Even worse, when biometric security is compromised, the damage is long-lasting. You can change your password after a data breach, but you can’t change your fingerprint.
The looming risk for consumers is that more organizations, including companies and governments, will build databases of biometric identifiers in order to conveniently identify them. Such databases are a security risk and, for companies, a legal minefield.
As a new report by PricewaterhouseCoopers points out, different countries have widely different privacy laws about the collection and transfer of biometric data. Any company who holds such data—either directly or through a third party cloud computing provider—will find themselves in a world of regulatory pain if that data is stolen or misused.
For a closer look at biometrics and passwords, watch:

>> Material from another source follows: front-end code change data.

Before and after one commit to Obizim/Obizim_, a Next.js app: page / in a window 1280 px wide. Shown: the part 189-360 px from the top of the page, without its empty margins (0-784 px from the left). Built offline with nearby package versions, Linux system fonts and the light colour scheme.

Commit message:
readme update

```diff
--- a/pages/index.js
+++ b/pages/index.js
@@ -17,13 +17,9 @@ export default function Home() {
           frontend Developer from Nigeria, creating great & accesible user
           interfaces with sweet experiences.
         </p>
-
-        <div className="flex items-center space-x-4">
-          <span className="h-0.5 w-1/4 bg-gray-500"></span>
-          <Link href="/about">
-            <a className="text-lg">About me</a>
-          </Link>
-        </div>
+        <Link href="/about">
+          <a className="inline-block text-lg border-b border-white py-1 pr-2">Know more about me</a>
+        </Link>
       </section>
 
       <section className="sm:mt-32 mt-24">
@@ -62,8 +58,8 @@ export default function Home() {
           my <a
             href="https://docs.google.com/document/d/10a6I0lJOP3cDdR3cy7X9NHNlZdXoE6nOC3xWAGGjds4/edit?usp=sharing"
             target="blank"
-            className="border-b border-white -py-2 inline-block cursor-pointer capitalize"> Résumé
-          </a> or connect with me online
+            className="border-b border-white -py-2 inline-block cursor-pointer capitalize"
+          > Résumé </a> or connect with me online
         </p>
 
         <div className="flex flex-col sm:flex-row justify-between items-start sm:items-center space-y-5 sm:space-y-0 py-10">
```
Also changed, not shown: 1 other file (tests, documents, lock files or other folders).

The news isn’t all bad, however. There’s a growing awareness that the solution to protecting biometric data is for companies to not retain this sensitive information in the first place. Instead, advises the PwC report, the alternative is they should rely on a system where the biometric information is stored only on the user’s device rather than a centralized server.
In practice, this involves a consumer grafting one or more biometric identifiers, perhaps a thumbprint and a voice signal, onto a phone or computer. Then, when the consumer does business with a third-party like PayPal or another website, his or her device and the website swap confirmation signals (sort of like the two sets of codes used in nuclear security) in order to verify identity.

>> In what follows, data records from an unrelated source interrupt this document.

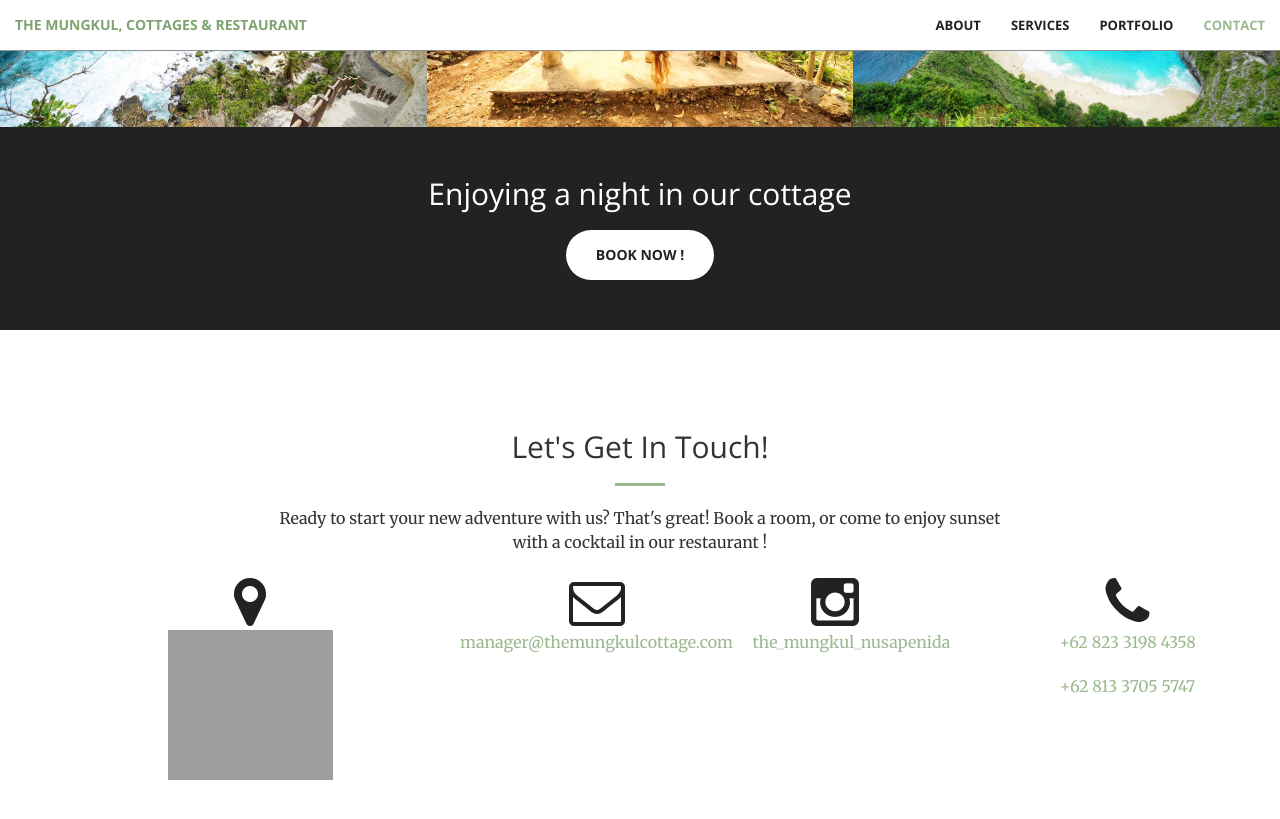
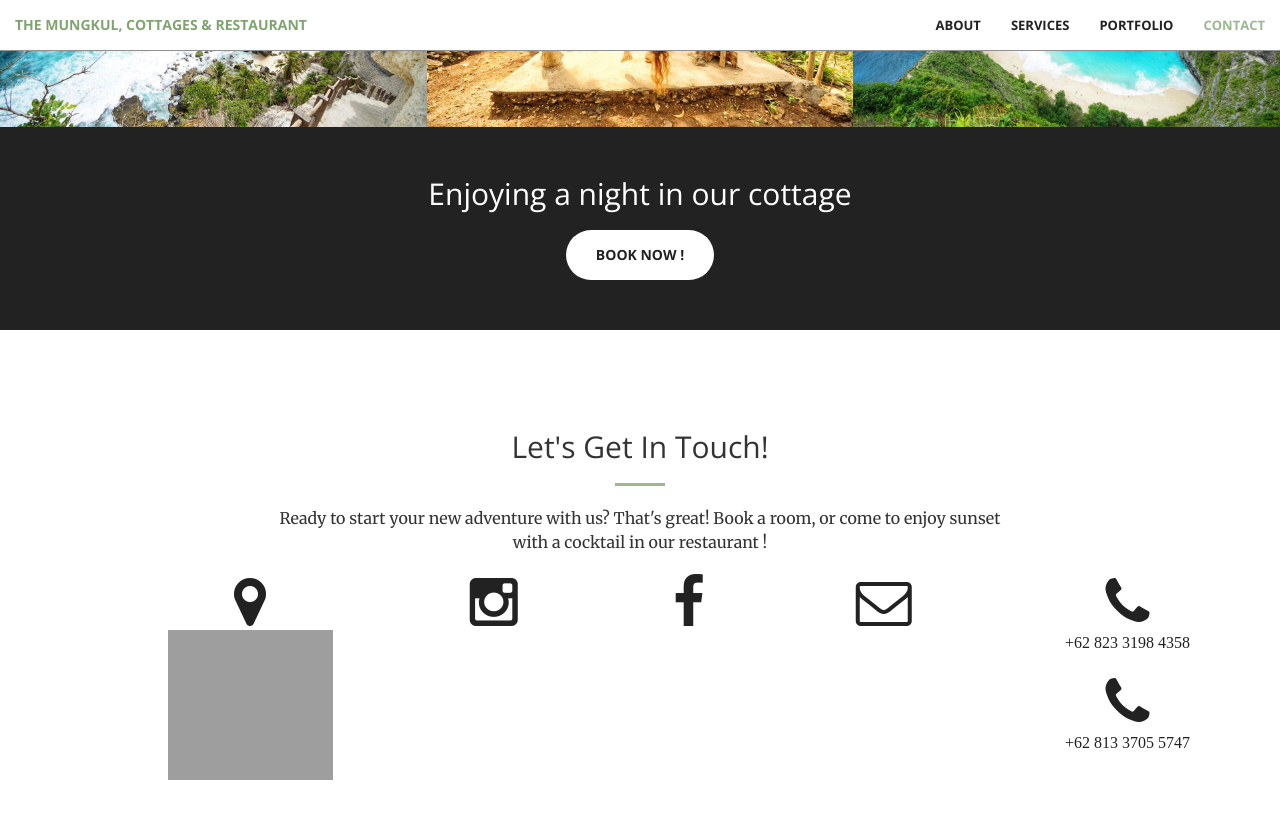
Before and after one commit to benoitbenben/the-mungkul, a Jekyll site: the page built from index.html, in a window 1280 px wide and 900 px high, scrolled down 2613 px. Shown: the top 819 px of the window. Built offline with Jekyll 4.4.1, drawn with Linux system fonts in a browser that asks for light colours; grey boxes are pictures that could not be loaded.

Commit message:
modify contact listing add hover & add fb link

```diff
--- a/_config.yml
+++ b/_config.yml
@@ -4,6 +4,7 @@ email: manager@themungkulcottage.com
 description: > # this means to ignore newlines until "baseurl:"
 baseurl: "" # the subpath of your site, e.g. /blog/
 url: "" # the base hostname & protocol for your site
+author: "Benoittravel"
 
 # my plugins = gemfile then run "gem install jekyll-name-plugin"
 plugins:
--- a/_includes/contact.html
+++ b/_includes/contact.html
@@ -8,27 +8,36 @@
             </div>
             <div class="col-lg-2 col-lg-offset-1 text-center">
               <a href="https://goo.gl/maps/wheMFWACZ2z">
-              <i class="fa fa-map-marker fa-3x wow bounceIn" data-wow-delay=".1s"></i>
+                <i class="fa fa-map-marker fa-3x wow bounceIn" data-wow-delay=".05s">
                   <p><iframe src="https://www.google.com/maps/embed?pb=!1m18!1m12!1m3!1d3943.964833041516!2d115.48933465068109!3d-8.69488949094993!2m3!1f0!2f0!3f0!3m2!1i1024!2i768!4f13.1!3m3!1m2!1s0x2dd27364bb2787bd%3A0xb516614245838a1e!2sThe+Mungkul+Cottages!5e0!3m2!1sfr!2sph!4v1554809793736!5m2!1sfr!2sph" width="400" height="300" frameborder="0" style="border:0" class="img-responsive"></iframe></p>
+                </i>
+
               </a>
             </div>
-            <div class="col-lg-2 col-lg-offset-1 text-right">
-                <a href="mailto:{{ site.email }}">
+            <div class="col-lg-1 col-lg-offset-1 text-center">
+              <a href="https://www.instagram.com/the_mungkul_nusapenida/">
+               <i class="fa fa-instagram fa-3x wow bounceIn" data-wow-delay=".1s"></i>
+              </a>
+            </div>
+            <div class="col-lg-1 col-lg-offset-1 text-center">
+              <a href="https://www.facebook.com/TheMungkul/">
+                <i class="fa fa-facebook fa-3x wow bounceIn" data-wow-delay=".1s"></i>
+              </a>
+            </div>
+            <div class="col-lg-1 col-lg-offset-1 text-center">
+              <a href="mailto:{{ site.email }}">
                 <i class="fa fa-envelope-o fa-3x wow bounceIn" data-wow-delay=".1s"></i>
-                    <p>{{ site.email }}</p>
-                </a>
-            </div>
-            <div class="col-lg-2 col-lg-offset-1 text-center">
-                <a href="https://www.instagram.com/the_mungkul_nusapenida/">
-                <i class="fa fa-instagram fa-3x wow bounceIn" data-wow-delay=".1s"></i>
-                <p>the_mungkul_nusapenida</p>
-                </a>
+                  <!-- <p>{{ site.email }}</p> -->
+              </a>
             </div>
             <div class="col-lg-2 col-lg-offset-1 text-center">
               <a href="#">
-                  <i class="fa fa-phone fa-3x wow bounceIn" data-wow-delay=".1s"></i>
+                <i class="fa fa-phone fa-3x wow bounceIn" data-wow-delay=".1s">
                   <p>+62 823 3198 4358</p>
+                </i>
+                <i class="fa fa-phone fa-3x wow bounceIn" data-wow-delay=".1s">
                   <p>+62 813 3705 5747</p>
+                </i>
               </a>
             </div>
         </div>
--- a/_sass/_base.scss
+++ b/_sass/_base.scss
@@ -319,6 +319,9 @@ header {
 #contact .fa {
     color: $theme-dark;
     font-size: 4em;
+     &:hover {
+      color: $theme-primary;
+    }
 }
 
 // Extras
```
Also changed, not shown: 2 other files.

This, for example, is how the iPhone’s Apple Pay (AAPL) works. Apple does not actually transmit a copy of the user’s thumbprint to a merchant, but instead, it provides a one-time confirmation signal to authorize the payment. Such arrangements are already becoming standardized, through protocols such as one called FIDO, that include device makers and companies in the tech and financial industries.
The bottom line is that, as governments and companies embrace biometrics, they should resist the temptation to create central databases and expose consumers to even greater risks than the insecure world of passwords.